A bill due for debate authorizes the government to form Empresa Pública Nacional Estratégica de Recursos Evaporíticos, which would replace state mining company Comibol's lithium division known as GNRE, Comibol said in a statement on its website.
The new company will have the power to sign JV contracts with local and international private companies to produce lithium batteries, lithium carbonate, chloride, sulfates and hydroxide, in addition to potassium chloride, sulfate and nitrates, Comibol said.
Bolivia has been trying to build US$900mn lithium project Salar de Uyuni for decades, but to date has constructed just a pilot plant, which in September sold 15t of lithium carbonate to China at US$9,200/t, Comibol said. The project is designed to produce 50,000t/y of lithium by late 2018.
In other news, a state of emergency was declared in Huanuni – home to Comibol tin-mining concessions – after informal miners raided the properties and stole ore, local newspaper La Razón reported.
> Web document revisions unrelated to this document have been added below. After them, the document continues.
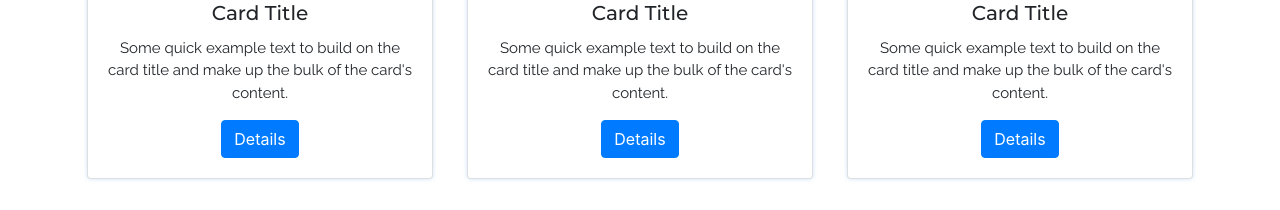
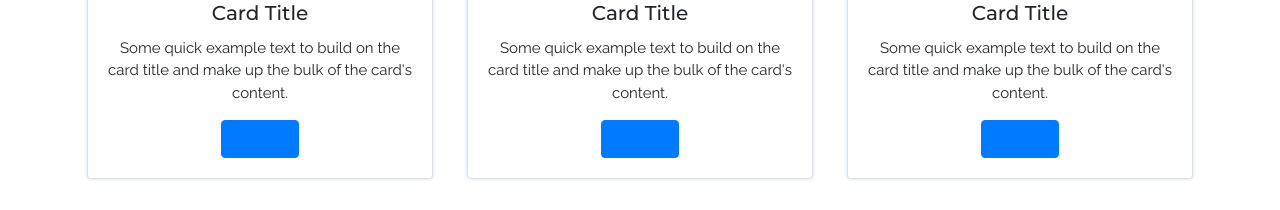
Before and after one commit to iamtheasad/user, a React (Create React App) app: page / in a window 1280 px wide. Shown: the part 2460-2670 px from the top of the page. Built offline with nearby package versions, Linux system fonts and the light colour scheme.

Commit message:
PrivacyPage & ProjectDetailsPage component added

```diff
--- a/src/components/AllProjects/AllProjects.js
+++ b/src/components/AllProjects/AllProjects.js
@@ -3,6 +3,7 @@ import {Button, Card, Col, Container, Row} from "react-bootstrap";
 import RecentProjectImage_1 from "../../asset/image/recent-projects/latest_news_1.jpg";
 import RecentProjectImage_2 from "../../asset/image/recent-projects/latest_news_2.jpg";
 import RecentProjectImage_3 from "../../asset/image/recent-projects/latest_news_3.jpg";
+import {Link} from "react-router-dom";
 
 class AllProjects extends Component {
     render() {
@@ -19,7 +20,9 @@ class AllProjects extends Component {
                                         Some quick example text to build on the card title and make up the bulk of
                                         the card's content.
                                     </Card.Text>
-                                    <Button variant="primary">Details</Button>
+                                    <Button variant="primary">
+                                        <Link to="/projectDetails">Details</Link>
+                                    </Button>
                                 </Card.Body>
                             </Card>
                         </Col>
@@ -32,7 +35,9 @@ class AllProjects extends Component {
                                         Some quick example text to build on the card title and make up the bulk of
                                         the card's content.
                                     </Card.Text>
-                                    <Button variant="primary">Details</Button>
+                                    <Button variant="primary">
+                                        <Link to="/projectDetails">Details</Link>
+                                    </Button>
                                 </Card.Body>
                             </Card>
                         </Col>
@@ -45,7 +50,9 @@ class AllProjects extends Component {
                                         Some quick example text to build on the card title and make up the bulk of
                                         the card's content.
                                     </Card.Text>
-                                    <Button variant="primary">Details</Button>
+                                    <Button variant="primary">
+                                        <Link to="/projectDetails">Details</Link>
+                                    </Button>
                                 </Card.Body>
                             </Card>
                         </Col>
@@ -58,7 +65,9 @@ class AllProjects extends Component {
                                         Some quick example text to build on the card title and make up the bulk of
                                         the card's content.
                                     </Card.Text>
-                                    <Button variant="primary">Details</Button>
+                                    <Button variant="primary">
+                                        <Link to="/projectDetails">Details</Link>
+                                    </Button>
                                 </Card.Body>
                             </Card>
                         </Col>
@@ -71,7 +80,9 @@ class AllProjects extends Component {
                                         Some quick example text to build on the card title and make up the bulk of
                                         the card's content.
                                     </Card.Text>
-                                    <Button variant="primary">Details</Button>
+                                    <Button variant="primary">
+                                        <Link to="/projectDetails">Details</Link>
+                                    </Button>
                                 </Card.Body>
                             </Card>
                         </Col>
@@ -84,7 +95,9 @@ class AllProjects extends Component {
                                         Some quick example text to build on the card title and make up the bulk of
                                         the card's content.
                                     </Card.Text>
-                                    <Button variant="primary">Details</Button>
+                                    <Button variant="primary">
+                                        <Link to="/projectDetails">Details</Link>
+                                    </Button>
                                 </Card.Body>
                             </Card>
                         </Col>
--- /dev/null
+++ b/src/components/PrivacyDescription/PrivacyDescription.js
@@ -0,0 +1,30 @@
+import React, {Component, Fragment} from 'react';
+import {Container, Row} from "react-bootstrap";
+import Col from "react-bootstrap/Col";
+
+class PrivacyDescription extends Component {
+    render() {
+        return (
+            <Fragment>
+                <Container className="mt-5">
+                    <Row>
+                        <Col>
+                            <ul>
+                                <li>
+                                    Lorem ipsum dolor sit amet, consectetur adipisicing elit. Accusantium doloribus
+                                    expedita, fuga quasi reiciendis repellendus! Architecto culpa eius exercitationem
+                                    nesciunt. Lorem ipsum dolor sit amet, consectetur adipisicing elit. Accusamus
+                                    accusantium ad assumenda consequatur deserunt dignissimos doloremque ex ipsa laborum
+                                    magnam, minima, molestiae nihil nisi odit pariatur quam quibusdam velit
+                                    voluptatibus.
+                                </li>
+                            </ul>
+                        </Col>
+                    </Row>
+                </Container>
+            </Fragment>
+        );
+    }
+}
+
+export default PrivacyDescription;
--- /dev/null
+++ b/src/components/ProjectDetails/ProjectDetails.js
@@ -0,0 +1,40 @@
+import React, {Component, Fragment} from 'react';
+import {Button, Col, Container, Row} from "react-bootstrap";
+
+class ProjectDetails extends Component {
+    render() {
+        return (
+            <Fragment>
+                <Container className="mt-5">
+                    <Row>
+                        <Col lg={6} md={6} sm={12}>
+                            <img className="w-100" src="https://cdn.pixabay.com/photo/2020/04/02/09/56/human-4994388_960_720.jpg" alt="Project Details Image"/>
+                        </Col>
+                        <Col lg={6} md={6} sm={12}>
+                            <h2 className="serviceName">Foll Bazzar</h2>
+                            <p className="serviceDescription">Complete e-commerce app solution for selling fruit online.
+                                According to build quality, data loading speed this is the best one</p>
+                            <ul>
+                                <li className="serviceDescription">Unlimited Dynamic Product Category</li>
+                                <li className="serviceDescription">Admin Can Add, Edit, Delete Product Dynamically</li>
+                                <li className="serviceDescription">Dynamic shipping point facilities</li>
+                                <li className="serviceDescription">Admin can send special offer for special user</li>
+                                <li className="serviceDescription">App force update system form server</li>
+                                <li className="serviceDescription">App can receive push notification anytime also after the app is closed.</li>
+                                <li className="serviceDescription">Admin can send free message in app inbox</li>
+                                <li className="serviceDescription">Admin can push notification to specific user</li>
+                                <li className="serviceDescription">User can make wishlist</li>
+                                <li className="serviceDescription">User can see order history and invoice also</li>
+                                <li className="serviceDescription">Dynamic Product Slider</li>
+                                <li className="serviceDescription">Video Blog</li>
+                            </ul>
+                            <Button variant="primary">More Infor</Button>
+                        </Col>
+                    </Row>
+                </Container>
+            </Fragment>
+        );
+    }
+}
+
+export default ProjectDetails;
--- a/src/components/RecentProjects/RecentProjects.js
+++ b/src/components/RecentProjects/RecentProjects.js
@@ -3,6 +3,7 @@ import {Col, Container, Row, Card, Button} from "react-bootstrap";
 import RecentProjectImage_1 from '../../asset/image/recent-projects/latest_news_1.jpg'
 import RecentProjectImage_2 from '../../asset/image/recent-projects/latest_news_2.jpg'
 import RecentProjectImage_3 from '../../asset/image/recent-projects/latest_news_3.jpg'
+import {Link} from "react-router-dom";
 
 class RecentProjects extends Component {
     render() {
@@ -24,7 +25,9 @@ class RecentProjects extends Component {
                                         Some quick example text to build on the card title and make up the bulk of
                                         the card's content.
                                     </Card.Text>
-                                    <Button variant="primary">Details</Button>
+                                    <Button variant="primary">
+                                        <Link to="/projectDetails">Details</Link>
+                                    </Button>
                                 </Card.Body>
                             </Card>
                         </Col>
@@ -37,7 +40,9 @@ class RecentProjects extends Component {
                                         Some quick example text to build on the card title and make up the bulk of
                                         the card's content.
                                     </Card.Text>
-                                    <Button variant="primary">Details</Button>
+                                    <Button variant="primary">
+                                        <Link to="/projectDetails">Details</Link>
+                                    </Button>
                                 </Card.Body>
                             </Card>
                         </Col>
@@ -50,7 +55,9 @@ class RecentProjects extends Component {
                                         Some quick example text to build on the card title and make up the bulk of
                                         the card's content.
                                     </Card.Text>
-                                    <Button variant="primary">Details</Button>
+                                    <Button variant="primary">
+                                        <Link to="/projectDetails">Details</Link>
+                                    </Button>
                                 </Card.Body>
                             </Card>
                         </Col>
--- /dev/null
+++ b/src/pages/PrivacyPage.js
@@ -0,0 +1,20 @@
+import React, {Component, Fragment} from 'react';
+import TopNavigation from "../components/TopNavigation/TopNavigation";
+import PageTop from "../components/PageTop/PageTop";
+import Footer from "../components/Footer/Footer";
+import PrivacyDescription from "../components/PrivacyDescription/PrivacyDescription";
+
+class PrivacyPage extends Component {
+    render() {
+        return (
+            <Fragment>
+                <TopNavigation title="Privacy"/>
+                <PageTop pagetitle="Privacy Policy"/>
+                <PrivacyDescription/>
+                <Footer/>
+            </Fragment>
+        );
+    }
+}
+
+export default PrivacyPage;
--- /dev/null
+++ b/src/pages/ProjectDetailsPage.js
@@ -0,0 +1,20 @@
+import React, {Component, Fragment} from 'react';
+import TopNavigation from "../components/TopNavigation/TopNavigation";
+import PageTop from "../components/PageTop/PageTop";
+import ProjectDetails from "../components/ProjectDetails/ProjectDetails";
+import Footer from "../components/Footer/Footer";
+
+class ProjectDetailsPage extends Component {
+    render() {
+        return (
+            <Fragment>
+                <TopNavigation title="Project Details"/>
+                <PageTop pagetitle="Project Name"/>
+                <ProjectDetails/>
+                <Footer/>
+            </Fragment>
+        );
+    }
+}
+
+export default ProjectDetailsPage;
--- a/src/router/AppRoute.js
+++ b/src/router/AppRoute.js
@@ -8,6 +8,8 @@ import ContactPage from "../pages/ContactPage";
 import AboutPage from "../pages/AboutPage";
 import RefundPage from "../pages/RefundPage";
 import TermsPage from "../pages/TermsPage";
+import PrivacyPage from "../pages/PrivacyPage";
+import ProjectDetailsPage from "../pages/ProjectDetailsPage";
 
 class AppRoute extends Component {
     render() {
@@ -22,6 +24,8 @@ class AppRoute extends Component {
                     <Route exact path="/about" component={AboutPage}/>
                     <Route exact path="/refund" component={RefundPage}/>
                     <Route exact path="/terms" component={TermsPage}/>
+                    <Route exact path="/privacy" component={PrivacyPage}/>
+                    <Route exact path="/projectDetails" component={ProjectDetailsPage}/>
                 </Switch>
             </Fragment>
         );
```
Also changed, not shown: src/components/Footer/Footer.js (+7 -19 lines).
Comibol has been beset by problems over the past year, closing its Karachipampa silver-lead smelter and El Mutún iron ore mine because of technical problems and low metals prices. In addition, Swiss trader Glencore last year also filed for arbitration against the Bolivian government for the expropriation of mining assets from 2007-12.
Private investment has plummeted in Bolivia since Morales, who lost a bid to extend his mandate last year, seized mining operations from companies including Jindal Steel, Glencore and South American Silver since first taking office in 2006.